Of course, back then, Disney-MGM wasn't actually supposed to be a theme park. But rather  ...


Copyright Disney Enterprises, Inc. All rights reserved

... a full-scale motion picture and television studio, to be located at Walt Disney World in Florida.

That's how this project was jointed announced by Michael D. Eisner, Chairman and Chief Executive Officer of Walt Disney Productions, and Florida Governor Bob Graham back on July 8, 1985.

Mind you, what really excited people back then was that Disney had obtained the rights to use the MGM/UA film library. Not to mention being able to attach the MGM name and that studio's famed "Leo the Lion" logo to this project.


Copyright MGM / UA / Disney Enterprises, Inc. All rights reserved

Governor Graham seemed particularly excited that this new Orlando-based enterprise would combine Disney's family appeal with MGM/UA's cinematic history, insisted that " ... this development, combining two of Hollywood's most famous names, will bolster Florida's emergence as a world-class center for motion picture production." Graham then went on to say that he consider this project to be '' ... one of the most exciting business breakthroughs in this decade for Florida."

Once they broke ground on the Disney-MGM Studio Tour back on March 27, 1986, Mouse House managers had originally hoped to have this 100 acre complex up & running by October of 1988.


As Bob Hope, Mickey, Minnie & Donald look on, Michael Eisner speaks
at the 1986 groundbreaking ceremony for the Disney-MGM Studio Tour.

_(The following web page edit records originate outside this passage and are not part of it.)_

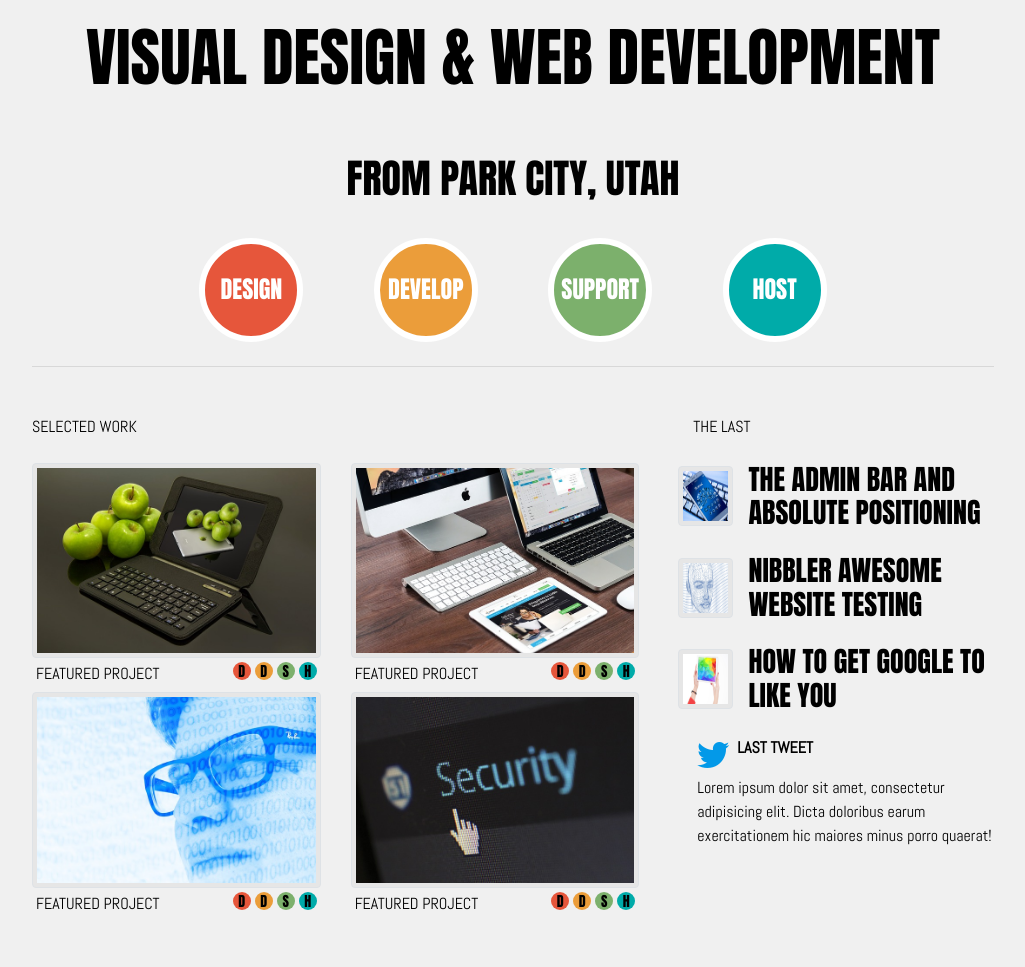
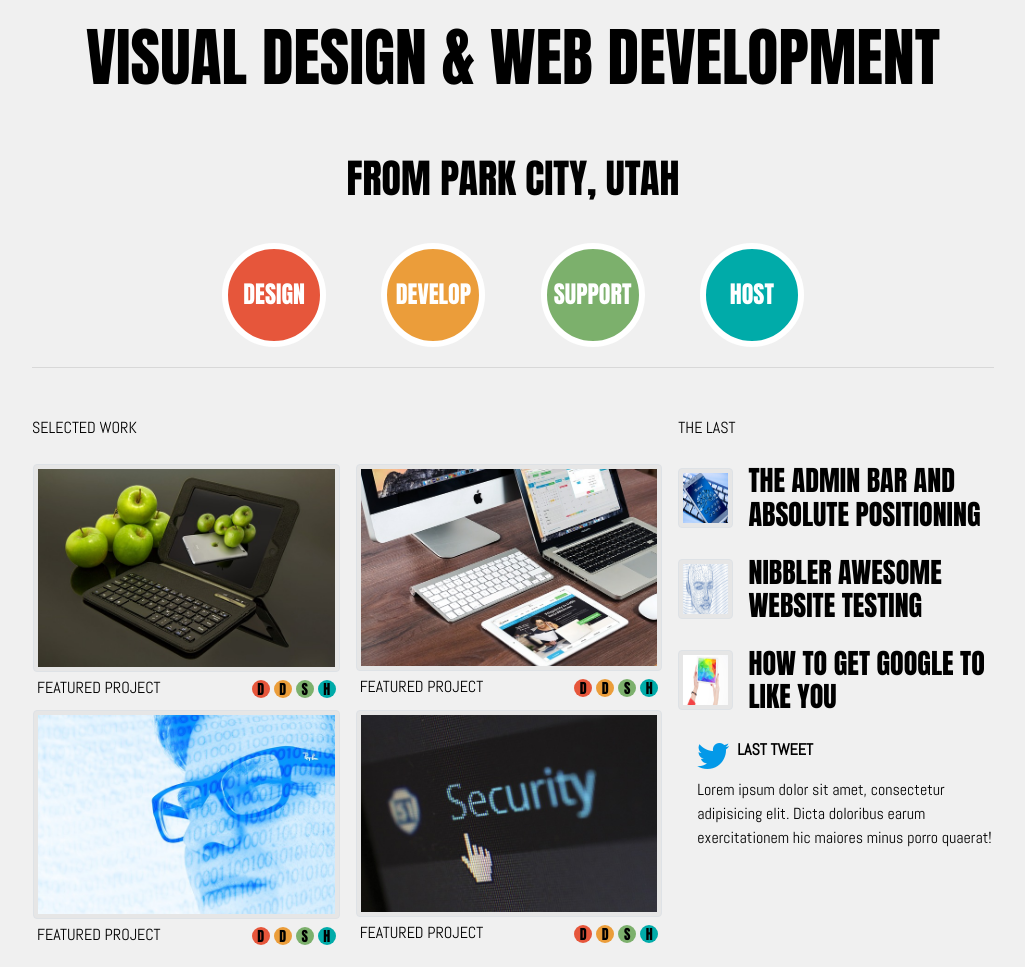
Before and after one commit to chappell-robles-regulus/codeup-design-project, a plain HTML site: page index.html in a window 1280 px wide. Shown: the part 157-1124 px from the top of the page, without its empty margins (127-1152 px from the left). Before the commit the page ends 1090 px from the top, so only its background shows below. Drawn offline with nearby package versions, Linux system fonts and the light colour scheme.

Commit message:
Circles reworked with margins and aligns, slight adjustments elsewhere

```diff
--- a/css/codeup-design-project.css
+++ b/css/codeup-design-project.css
@@ -63,9 +63,9 @@ li{
     margin-top: .25em !important;;
     margin-bottom: .5em !important;;
 }
-.works{
+/*.works{
     display: inline-block;
-}
+}*/
 .img-fix{
     object-fit: cover;
     width:100%;
@@ -79,6 +79,7 @@ li{
     text-align: center;
     line-height: 3.75em;
     color: white;
+    margin: 0.2em .01em;
 }
 .sm-circle{
     height: 18px;
@@ -100,7 +101,8 @@ li{
  }
 .blue {
       background-color: var(--blue-1);
-  }
+}
+
 .column-border {
     border: 4px solid white;
     border-radius: 2px;
@@ -141,42 +143,26 @@ li{
     text-align: center;
     justify-content: center;
 }
-#circles {
-    justify-content: center;
+#inner-circle-row{
+    justify-content: space-evenly;
+}
+#the-last{
+    margin-left: -15px;
 }
 #tweet {
-    color: #0399e8;
-}
-@media (max-width: 442px) {
-#circle1, #circle3 {
-    margin-left: .5em;
-}
-#circle2, #circle4 {
-    margin-right: .5em;
-}
+    color: #0399E8;
 }
 @media (max-width: 576px) {
 .works{
-    max-width: 100%;
-}
-.circle{
-    margin: 0.2em 0.25em;
-}
-#circle1, #circle3{
-    margin-left: 4.5em;
-}
-#circle2, #circle4 {
-    margin-right: 4.5em;
+    margin-left: 0;
 }
 }
 @media (min-width: 576px) {
 ul {
     justify-content: center;
 }
-#circles {
-    justify-content: space-evenly;
-    max-width: 80%;
-    margin: 0 auto;
+.works{
+    padding: 0 .5em !important;
 }
 #nav-holder{
     margin-top: -8em;
@@ -197,6 +183,7 @@ ul {
     max-width: 66%;
 }
 }
+/* MEDIA QUERY FOR BREAKPOINT - MEDIUM AND ABOVE*/
 @media screen and (min-width:768px) {
 #header-row{
     align-content: center;
@@ -205,9 +192,6 @@ ul {
     margin-top: .25em;
     margin-left: -1.75em;
     text-align: left;
-}
-#circles {
-    max-width: 768px;
 }
 /* Removing Small-Specific Margins for Nav Items*/
 #nav-holder ul {
--- a/index.html
+++ b/index.html
@@ -45,11 +45,15 @@
             <br>
             <h3 class="w-100 text-center title mb-4 p-3">FROM PARK CITY, UTAH</h3>
         </section>
-        <div id="circles" class="row">
-            <h6 id="circle1" class="circle red">DESIGN</h6>
-            <h6 id="circle2" class="circle orange">DEVELOP</h6>
-            <h6 id="circle3" class="circle green">SUPPORT</h6>
-            <h6 id="circle4" class="circle blue">HOST</h6>
+        <div class="row justify-content-center ml-4 mr-4 pl-4 pr-4" id="circle-row">
+            <div class="col-9 col-sm-12 col-md-10">
+                <div class="row m-0" id="inner-circle-row">
+                    <h6 id="circle1" class="circle red">DESIGN</h6>
+                    <h6 id="circle2" class="circle orange">DEVELOP</h6>
+                    <h6 id="circle3" class="circle green">SUPPORT</h6>
+                    <h6 id="circle4" class="circle blue">HOST</h6>
+                </div>
+            </div>
         </div>
         <hr class="d-none d-sm-block" id="mid-hr">
         <!-- 3rd- Bottom Row: Main Content > Project Cards, Article Links, & Social Media-->
@@ -58,12 +62,12 @@
             <div class="col col-md-8">
                 <p class="text-center text-md-left text-lg-left text-xl-left mb-4">SELECTED WORK</p>
                 <div id="works-section">
-                    <div class="row pr-4">
+                    <div class="row pl-2 pr-2">
                         <div class="col-sm-6 m-0 works">
                             <img src="img/apple-ipad.jpg" alt="a pile of apples and an ipad" class="img-thumbnail">
                             <div class="row justify-content-between m-0">
                                 <p class="m-0 p-1">FEATURED PROJECT</p>
-                                <div class="row m-0 p-1">
+                                <div class="row m-0 p-1 pt-2">
                                     <h6 class="sm-circle red mr-1">D</h6>
                                     <h6 class="sm-circle orange mr-1">D</h6>
                                     <h6 class="sm-circle green mr-1">S</h6>
@@ -71,11 +75,11 @@
                                 </div>
                             </div>
                         </div>
-                        <div class="col-sm-6 m-0 works">
+                        <div class="d-none d-sm-block col-sm-6 m-0 works">
                             <img src="img/macbook.jpg" alt="a macbook" class="img-thumbnail">
                             <div class="row justify-content-between m-0">
                                 <p class="m-0 p-1">FEATURED PROJECT</p>
-                                <div class="row m-0 p-1">
+                                <div class="row m-0 p-1 pt-2">
                                     <h6 class="sm-circle red mr-1">D</h6>
                                     <h6 class="sm-circle orange mr-1">D</h6>
                                     <h6 class="sm-circle green mr-1">S</h6>
@@ -84,12 +88,12 @@
                             </div>
                         </div>
                     </div>
-                    <div class="row pr-4">
-                        <div class="col-sm-6 m-0 works">
+                    <div class="row pl-2 pr-2">
+                        <div class="d-none d-sm-block col-sm-6 m-0 works">
                             <img src="img/man.jpg" alt="a manly man"  class="img-thumbnail img-fix">
                             <div class="row justify-content-between m-0">
                                 <p class="m-0 p-1">FEATURED PROJECT</p>
-                                <div class="row m-0 p-1">
+                                <div class="row m-0 p-1 pt-2">
                                     <h6 class="sm-circle red mr-1">D</h6>
                                     <h6 class="sm-circle orange mr-1">D</h6>
                                     <h6 class="sm-circle green mr-1">S</h6>
@@ -97,12 +101,12 @@
                                 </div>
                             </div>
                         </div>
-                        <div class="col-sm-6 m-0 works">
+                        <div class="d-none d-sm-block col-sm-6 m-0 works">
                             <img src="img/security.jpg" alt="a computer screen displaying the word security"
                                  class="img-thumbnail">
                             <div class="row justify-content-between m-0">
                                 <p class="m-0 p-1">FEATURED PROJECT</p>
-                                <div class="row m-0 p-1">
+                                <div class="row m-0 p-1 pt-2">
                                     <h6 class="sm-circle red mr-1">D</h6>
                                     <h6 class="sm-circle orange mr-1">D</h6>
                                     <h6 class="sm-circle green mr-1">S</h6>
@@ -114,25 +118,25 @@
                 </div>
             </div>
             <!--FINAL COLUMN -->
-            <div class="col-md-4 d-none d-sm-none d-md-block ">
-                <p class="mb-4">THE LAST</p>
+            <div class="col-md-4 d-none d-sm-none d-md-block">
+                <p class="mb-4" id="the-last">THE LAST</p>
                 <div class="row align-items-center mb-4">
                     <div class="col-2 p-0">
                         <img src="/img/mobile-phone.jpg" alt="a phone screen" class="img-thumbnail img-last">
                     </div>
-                    <h5 class="col-10 mb-0">THE ADMIN BAR AND ABSOLUTE POSITIONING</h5>
+                    <h5 class="col-10 mb-0 pr-0">THE ADMIN BAR AND ABSOLUTE POSITIONING</h5>
                 </div>
                 <div class="row align-items-center mb-4">
                     <div class="col-2 p-0">
                         <img src="/img/head.jpg" alt="galaxy brain" class="img-thumbnail img-last">
                     </div>
-                    <h5 class="col-10 mb-0">NIBBLER AWESOME WEBSITE TESTING</h5>
+                    <h5 class="col-10 mb-0 pr-0">NIBBLER AWESOME WEBSITE TESTING</h5>
                 </div>
                 <div class="row align-items-center mb-4">
                     <div class="col-2 p-0">
                         <img src="/img/ipad.jpg" alt="ipad displaying rainbow polygons" class="img-thumbnail img-last">
                     </div>
-                    <h5 class="col-10 mb-0">HOW TO GET GOOGLE TO LIKE YOU</h5>
+                    <h5 class="col-10 mb-0 pr-0">HOW TO GET GOOGLE TO LIKE YOU</h5>
                 </div>
                 <div class="row ml-1 p-0 align-items-center">
                     <div>
```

Copyright Disney Enterprises, Inc. All rights reserved


Bob Hope & Michael Eisner try to exit the stage amid a blizzard of confetti.
Copyright Disney Enterprises, Inc. All rights reserved

Me personally, I always enjoy pouring over WDI's original plans for this " ... third gated attraction for Walt Disney World" (that's how the Disney-MGM Studio Tour was described in early press releases" and then checking out the " ... variety of viewing and participation adventures" the Imagineers had planned.


Copyright Disney Enterprises, Inc. All rights reserved

Take -- for example -- Video Theater (which would eventually be renamed Superstar Television). According to an early project overview, this Disney MGM Studio attraction was supposed to be an interactive experience where " .... guests can participate in TV show segments." Below, you can see where the Imagineers had hoped to give WDW visitors the chance to recreate a classic bar fight from a TV western.


Copyright Disney Enterprises, Inc. All rights reserved

While over in this corner of the stage, one lucky Guest was going to get the chance to pretend to the George Reeves version of Superman and zoom through the air, old school style.


Copyright Disney Enterprises, Inc. All rights reserved

Better yet, check out this early take on the version of Hollywood Boulevard that the Imagineers wanted to build at WDW's "third gated attraction."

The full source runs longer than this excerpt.